Mike Getty

Chief Fossil Preparator, Denver Museum of Nature and Science

Growing up in Western Canada, Mike Getty found a love for paleontology early in life. On trips to the badlands of Calgary he developed an interest in the narrative of ancient life in North America and a skill for finding the fossil clues that tell that story. Mike went to Undergraduate and Graduate School at the University of Calgary in Alberta and lead large-scale quarrying efforts in the world famous Dinosaur Park Formation, uncovering the remains of entire herds of Centrosaur dinosaurs.  Eventually taking a position at the Natural History Museum of Utah, Mike began to unlock the secrets of the great dinosaur sites in the American West.

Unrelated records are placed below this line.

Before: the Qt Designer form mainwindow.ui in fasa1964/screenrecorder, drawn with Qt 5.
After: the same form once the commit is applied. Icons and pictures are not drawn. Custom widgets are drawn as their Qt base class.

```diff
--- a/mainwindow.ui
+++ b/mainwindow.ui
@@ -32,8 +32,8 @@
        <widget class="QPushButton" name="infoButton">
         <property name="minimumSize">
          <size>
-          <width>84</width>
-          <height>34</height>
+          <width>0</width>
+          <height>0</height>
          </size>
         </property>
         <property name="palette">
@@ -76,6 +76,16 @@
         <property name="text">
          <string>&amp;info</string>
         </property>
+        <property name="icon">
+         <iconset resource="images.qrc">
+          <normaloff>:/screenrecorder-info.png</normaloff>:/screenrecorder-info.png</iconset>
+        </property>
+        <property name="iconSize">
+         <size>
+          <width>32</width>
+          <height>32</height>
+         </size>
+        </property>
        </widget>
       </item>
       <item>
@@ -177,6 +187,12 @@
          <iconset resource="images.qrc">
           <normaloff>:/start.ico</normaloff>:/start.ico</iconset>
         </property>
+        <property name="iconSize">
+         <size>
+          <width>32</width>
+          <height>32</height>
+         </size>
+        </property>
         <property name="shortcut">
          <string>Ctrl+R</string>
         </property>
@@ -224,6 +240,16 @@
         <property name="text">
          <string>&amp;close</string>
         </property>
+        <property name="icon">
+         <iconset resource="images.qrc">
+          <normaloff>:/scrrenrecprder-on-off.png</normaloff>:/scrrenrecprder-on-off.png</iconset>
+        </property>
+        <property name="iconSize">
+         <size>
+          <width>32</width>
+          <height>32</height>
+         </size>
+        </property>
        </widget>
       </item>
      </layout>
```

Evidence of his impact on the field of North American vertebrate paleontology can be seen in Museum galleries, and collections facilities world wide. One of the great quarrymen of his time, Mike’s contributions have been recognized by his researcher colleagues, who have named an entire dinosaur species after him as tribute to his incredible career. Utahceratops gettyi bears Mike’s name in every repository world wide which has holdings from field work in the American west.  

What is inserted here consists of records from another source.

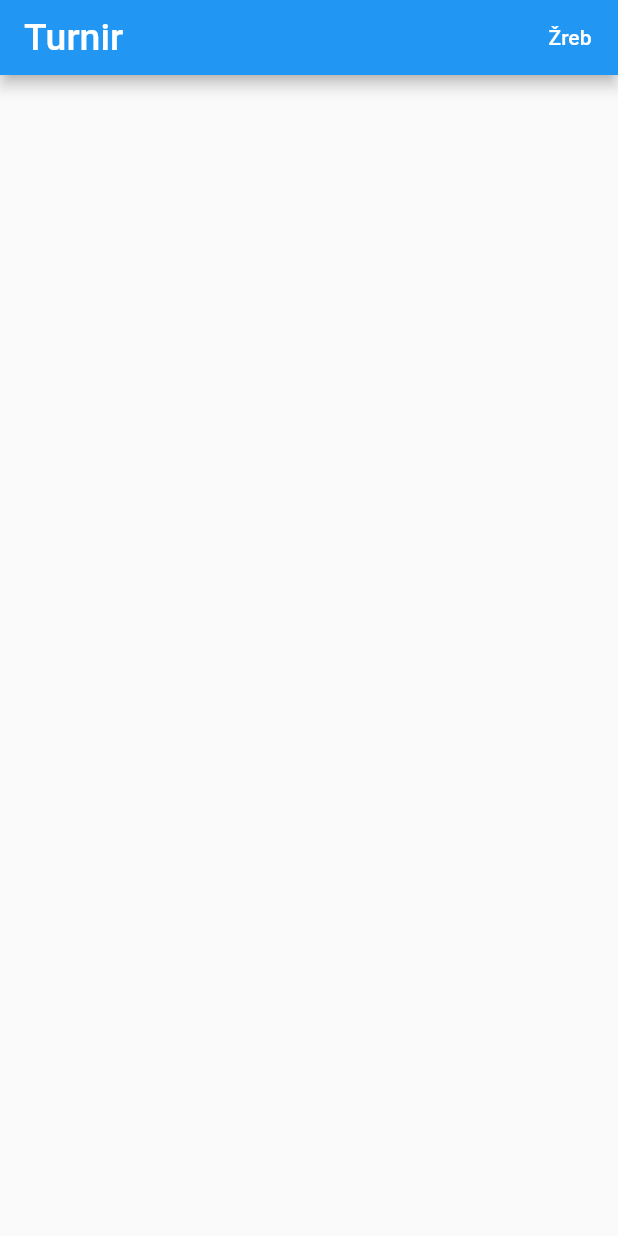
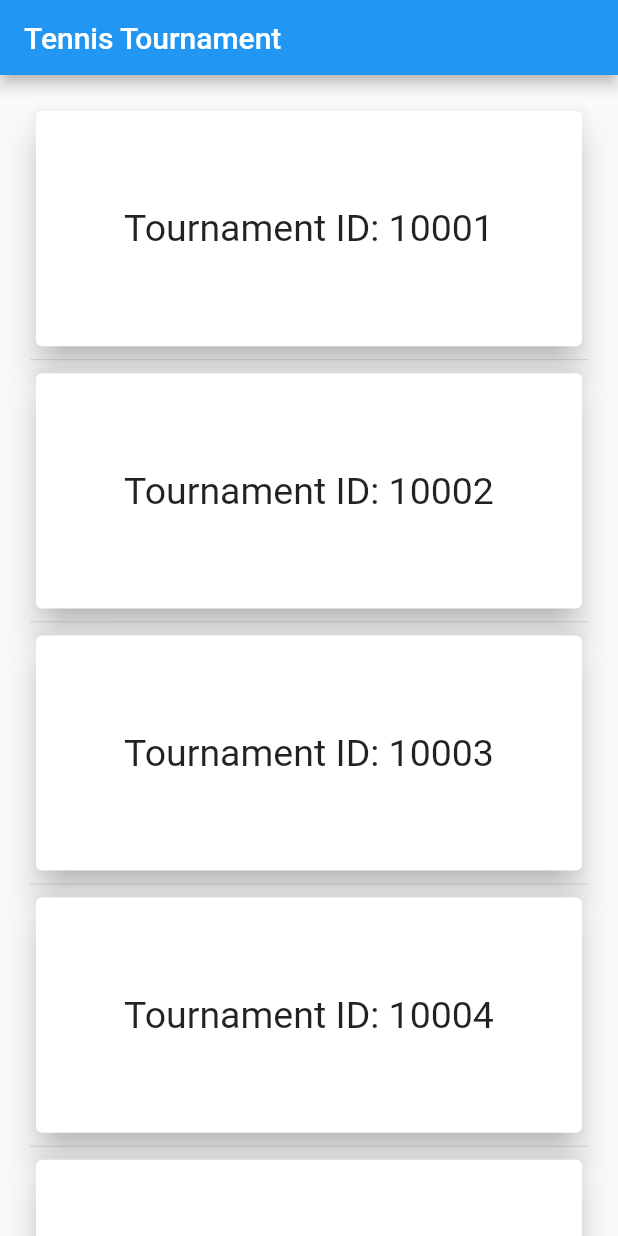
Before and after one commit to usherwaltz/HTEC-ZADATAK, a Flutter app: the screen it shows after launch, on a phone screen of 412 x 824 dp. Run offline on Flutter 3.47's test engine with Material 2 defaults, Android fonts, the phone set to English and light mode, and no system bars; our stand-ins replace get_it.

Commit message:
If applied, this commit will add functionality to the home screen. List of Tournaments with lazy loading + pull to refresh

```diff
--- a/lib/helper_classes/page_appbars.dart
+++ b/lib/helper_classes/page_appbars.dart
@@ -3,26 +3,35 @@ import '../services/navigation_service.dart';
 import '../locator.dart';
 import '../helper_widgets/appbar_default.dart';
 
-class AppBars {
+class PageAppBars {
 
-  // final _navigationService = locator<NavigationService>();
+  static int tourId = 0;
+
+  set tournamentId(int tournamentId) {
+    tourId = tournamentId;
+  }
 
   static final homePage = AppBarDefault(
-    title: 'Turnir',
+    title: 'Tennis Tournament'
+  );
+
+  static final tournamentDetailsPage = AppBarDefault(
     actions: [
       TextButton(
         onPressed: () {
-          locator<NavigationService>().navigateTo('/draw-page');
+          locator<NavigationService>().navigateTo('/draw-page', []);
         },
         child: const Center(
           child: Text(
-            "Žreb",
+            "Draw",
             style: TextStyle(
-                color: Colors.white
+                color: Colors.white,
+                fontSize: 20
             ),
           ),
         ),
       ),
     ],
+
   );
 }
--- a/lib/helper_classes/styles.dart
+++ b/lib/helper_classes/styles.dart
@@ -1,7 +1,14 @@
 import 'package:flutter/material.dart';
 
 class Styles {
-  static const appBarStyle = TextStyle(
-    fontSize: 25,
+  static const tournamentCardTitle = TextStyle(
+    fontSize: 25
+  );
+
+  static const tournamentCardPadding = EdgeInsets.only(
+    left: 10.0,
+    right: 10.0,
+    top: 5,
+    bottom: 5,
   );
 }
--- a/lib/helper_widgets/appbar_default.dart
+++ b/lib/helper_widgets/appbar_default.dart
@@ -1,5 +1,3 @@
-import 'dart:ui';
-
 import 'package:flutter/material.dart';
 import '../helper_classes/styles.dart';
 
@@ -9,24 +7,34 @@ class AppBarDefault extends StatelessWidget with PreferredSizeWidget {
 
   final bool centerTitle;
   final List<Widget> actions;
-  final String title;
+  String title;
   final titleStyle;
+  var tourId;
 
   AppBarDefault(
       { Key? key,
         this.centerTitle = false,
         this.actions = const [],
         this.title = '',
-        this.titleStyle
+        this.titleStyle,
+        this.tourId
       }) : preferredSize = const Size.fromHeight(50.0),
         super(key: key);
 
+  set tournamentId(int tournamentId) {
+    tourId = tournamentId;
+  }
+
   @override
   Widget build(BuildContext context) {
+
+    if(tourId != null) {
+      title = "Tourname ID: $tourId";
+    }
+
     return AppBar(
       title: Text(
-        title,
-        style: titleStyle ?? Styles.appBarStyle,
+        title
       ),
       centerTitle: centerTitle,
       actions: actions,
--- a/lib/helper_widgets/home_page/tournament_card.dart
+++ b/lib/helper_widgets/home_page/tournament_card.dart
@@ -1,18 +1,40 @@
-import 'dart:html';
-
 import 'package:flutter/material.dart';
+import '../../screens/routing_helpers/tournament_details_page/tournament_details_arguments.dart';
+import '../../helper_classes/styles.dart';
+import '../../locator.dart';
+import '../../services/navigation_service.dart';
 
 class TournamentCard extends StatelessWidget {
-  const TournamentCard({Key? key}) : super(key: key);
+  final int tournamentId;
+  final NavigationService _navigationService =  locator<NavigationService>();
+
+
+  TournamentCard({
+    Key? key,
+    required this.tournamentId
+  }) : super(key: key);
 
   @override
   Widget build(BuildContext context) {
-    return Card(
-      child: Column(
-        children: const [
-          Text('Turnir 1'),
-          Text('ID: 00001')
-        ],
+    var cardHeight = MediaQuery.of(context).size.height * 0.2;
+    return GestureDetector(
+      onTap: () {
+        _navigationService.navigateTo(
+            '/tournament-details-arguments',
+            TournamentDetailsArguments(tournamentId)
+        );
+      },
+      child: SizedBox(
+        height: cardHeight,
+        child: Card(
+          elevation: 10,
+          child: Center(
+            child: Text(
+              'Tournament ID: $tournamentId',
+              style: Styles.tournamentCardTitle,
+            ),
+          )
+        ),
       ),
     );
   }
--- a/lib/helper_widgets/layout.dart
+++ b/lib/helper_widgets/layout.dart
@@ -15,7 +15,12 @@ class Layout extends StatelessWidget {
   Widget build(BuildContext context) {
     return Scaffold(
       appBar: appBar ?? AppBarDefault(),
-      body: body,
+      /** With safe area we assure we won't have problems regarding notches and
+       * rounded corners on certain devices (iPhone X and above for example)
+       * */
+      body: SafeArea(
+        child: body
+      ),
     );
   }
 }
--- a/lib/main.dart
+++ b/lib/main.dart
@@ -1,7 +1,12 @@
 import 'package:flutter/material.dart';
-import 'package:turnir/screens/draw_page.dart';
+
+//screens
+import 'screens/home_page.dart';
+import 'screens/draw_page.dart';
+import 'screens/routing_helpers/tournament_details_page/extract_arguments_tournament_details.dart';
+
+//navigation
 import 'services/navigation_service.dart';
-import 'screens/home_page.dart';
 import 'locator.dart';
 
 void main() {
@@ -16,6 +21,9 @@ class MyApp extends StatelessWidget {
 
   @override
   Widget build(BuildContext context) {
+
+    /** Using MaterialApp() for this assignment. We could also use
+     * CupertinoApp() */
     return MaterialApp(
       theme: ThemeData(
         primarySwatch: Colors.blue,
@@ -24,7 +32,9 @@ class MyApp extends StatelessWidget {
       initialRoute: '/',
       routes: {
         '/' : (context) => const HomePage(),
-        '/draw-page' : (context) => const DrawPage()
+        '/draw-page' : (context) => const DrawPage(),
+        '/tournament-details-arguments' : (context) =>
+            const ExtractArgumentsTournamentDetails()
       },
     );
   }
--- a/lib/screens/home_page.dart
+++ b/lib/screens/home_page.dart
@@ -1,17 +1,133 @@
 import 'package:flutter/material.dart';
-import '../helper_widgets/appbar_default.dart';
 import '../helper_widgets/layout.dart';
-import '../screens/draw_page.dart';
 import '../helper_classes/page_appbars.dart';
+import '../helper_widgets/home_page/tournament_card.dart';
 
-class HomePage extends StatelessWidget {
+class HomePage extends StatefulWidget {
   const HomePage({Key? key}) : super(key: key);
+
+  @override
+  State<HomePage> createState() => _HomePageState();
+}
+
+class _HomePageState extends State<HomePage> {
+  final ScrollController _scrollController = ScrollController();
+  List tournaments = [];
+  bool loading = false, allLoaded = false;
+
+  /// This function mocks a API data fetch */
+  fetchTournaments({pullToRefresh = false}) async {
+    if(pullToRefresh) {
+      setState(() {
+        allLoaded = false;
+      });
+      tournaments.clear();
+    }
+
+    if(allLoaded) {
+      return;
+    }
+
+    setState(() {
+      loading = true;
+    });
+
+    await Future.delayed(const Duration(milliseconds: 500));
+    List<int> newData = tournaments.length >= 60 ? [] : List.generate(20, (index) => index);
+    if (newData.isNotEmpty) {
+      tournaments.addAll(newData);
+    }
+
+    setState(() {
+      loading = false;
+      allLoaded = newData.isEmpty;
+    });
+  }
+
+  /// Pull To Refresh CallBack //
+  Future<dynamic>ptrCallBack() async {
+    fetchTournaments(pullToRefresh: true);
+  }
+
+  @override
+  void initState() {
+    super.initState();
+    fetchTournaments();
+    _scrollController.addListener(() {
+      if(_scrollController.position.pixels >= _scrollController.position.maxScrollExtent && !loading) {
+        fetchTournaments();
+      }
+    });
+  }
+
+  @override
+  void dispose() {
+    super.dispose();
+    _scrollController.dispose();
+  }
 
   @override
   Widget build(BuildContext context) {
     return Layout(
-      appBar: AppBars.homePage,
-      body: Column(),
+        appBar: PageAppBars.homePage,
+        body: LayoutBuilder(
+          builder: (context, constraints) {
+            if(tournaments.isNotEmpty) {
+              return Stack(
+                children: [
+                 RefreshIndicator(
+                   onRefresh: ptrCallBack,
+                   child:  ListView.separated(
+                       controller: _scrollController,
+                       separatorBuilder: (context, index) {
+                         return const Divider(height: 10);
+                       },
+                       padding: const EdgeInsets.all(20.0),
+                       itemCount: tournaments.length + (allLoaded?1:0),
+                       itemBuilder: (context, index) {
+                         if(index < tournaments.length) {
+                           var tournamentId = index + 10001;
+                           return TournamentCard(
+                               tournamentId: tournamentId
+                           );
+                         } else {
+                           return SizedBox(
+                             width: constraints.maxWidth,
+                             height: 50,
+                             child: const Center(
+                               child: Text(
+                                 "All tournaments loaded",
+                                 style: TextStyle(
+                                     fontSize: 20
+                                 ),
+                               ),
+                             ),
+                           );
+                         }
+                       }
+                   )
+                 ),
+                  if(loading)
+                    Positioned(
+                        left: 0,
+                        bottom: 0,
+                        child: SizedBox(
+                          width: constraints.maxWidth,
+                          height: 80,
+                          child: const Center(
+                            child: CircularProgressIndicator(),
+                          ),
+                        )
+                    )
+                ],
+              );
+            } else {
+              return const Center(
+                child: CircularProgressIndicator(),
+              );
+            }
+          }
+        ),
     );
   }
 }
--- /dev/null
+++ b/lib/screens/routing_helpers/tournament_details_page/tournament_details_arguments.dart
@@ -0,0 +1,5 @@
+class TournamentDetailsArguments {
+  final int tournamentId;
+
+  TournamentDetailsArguments(this.tournamentId);
+}
--- a/lib/services/navigation_service.dart
+++ b/lib/services/navigation_service.dart
@@ -3,8 +3,8 @@ import 'package:flutter/widgets.dart';
 class NavigationService {
   final GlobalKey<NavigatorState> navigatorKey = GlobalKey<NavigatorState>();
 
-  Future<dynamic>? navigateTo(String routeName) {
-    return navigatorKey.currentState?.pushNamed(routeName);
+  Future<dynamic>? navigateTo(String routeName, args) {
+    return navigatorKey.currentState?.pushNamed(routeName, arguments: args);
   }
 
   // bool goBack() {
```
Also changed, not shown: lib/screens/routing_helpers/tournament_details_page/extract_arguments_tournament_details.dart (added, +16 -0 lines), lib/screens/tournament_details_page.dart (added, +27 -0 lines).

Currently residing at the Denver Museum of Nature and Science, Chief Preparator Mike Getty shows no signs of slowing down any time soon. He continues to manage one of the largest field teams in the country in their ambitious pursuit to understand ancient life through fossils, as well as organizing 100’s of volunteer preparators in the Denver fossil lab. Look for Mike Getty to produce countless more incredible fossil finds in the coming seasons, and if you are in Denver stop by the museum’s exhibit “Prehistoric Journey” where you will likely spot him in his lab preparing North America’s coolest dinosaurs.  

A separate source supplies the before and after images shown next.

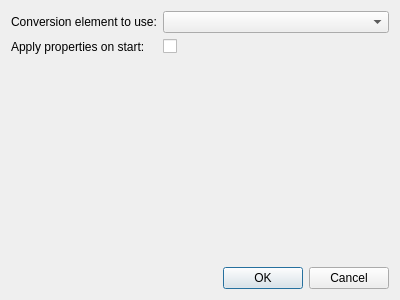
Qt form tools/tcam-capture/optionsdialog.ui (TheImagingSource/tiscamera) before a commit.
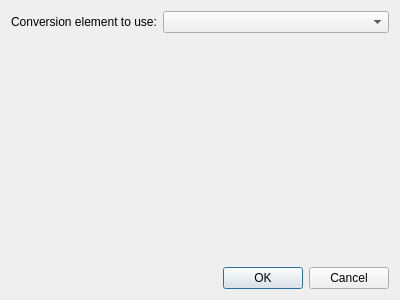
The same form after that commit.

What changed in the file:
```diff
--- a/tools/tcam-capture/optionsdialog.ui
+++ b/tools/tcam-capture/optionsdialog.ui
@@ -21,7 +21,10 @@
      </property>
     </widget>
    </item>
-   <item row="2" column="0">
+   <item row="0" column="1">
+    <widget class="QComboBox" name="combo_convert_options"/>
+   </item>
+   <item row="1" column="0">
     <spacer name="verticalSpacer">
      <property name="orientation">
       <enum>Qt::Vertical</enum>
@@ -44,23 +47,6 @@
      </property>
     </widget>
    </item>
-   <item row="1" column="0">
-    <widget class="QLabel" name="label_2">
-     <property name="text">
-      <string>Apply properties on start:</string>
-     </property>
-    </widget>
-   </item>
-   <item row="1" column="1">
-    <widget class="QCheckBox" name="check_apply_properties">
-     <property name="text">
-      <string/>
-     </property>
-    </widget>
-   </item>
-   <item row="0" column="1">
-    <widget class="QComboBox" name="combo_convert_options"/>
-   </item>
   </layout>
  </widget>
  <resources/>
```
Left out of the diff: 2 changed lines with no effect on the pictures.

This  field season, Mike and his hairless dog, Javalina look forward to camp life where they are right at-home under a canopy of stars enjoying the company of fellow researchers, and volunteers and recharging themselves for another day of discovery.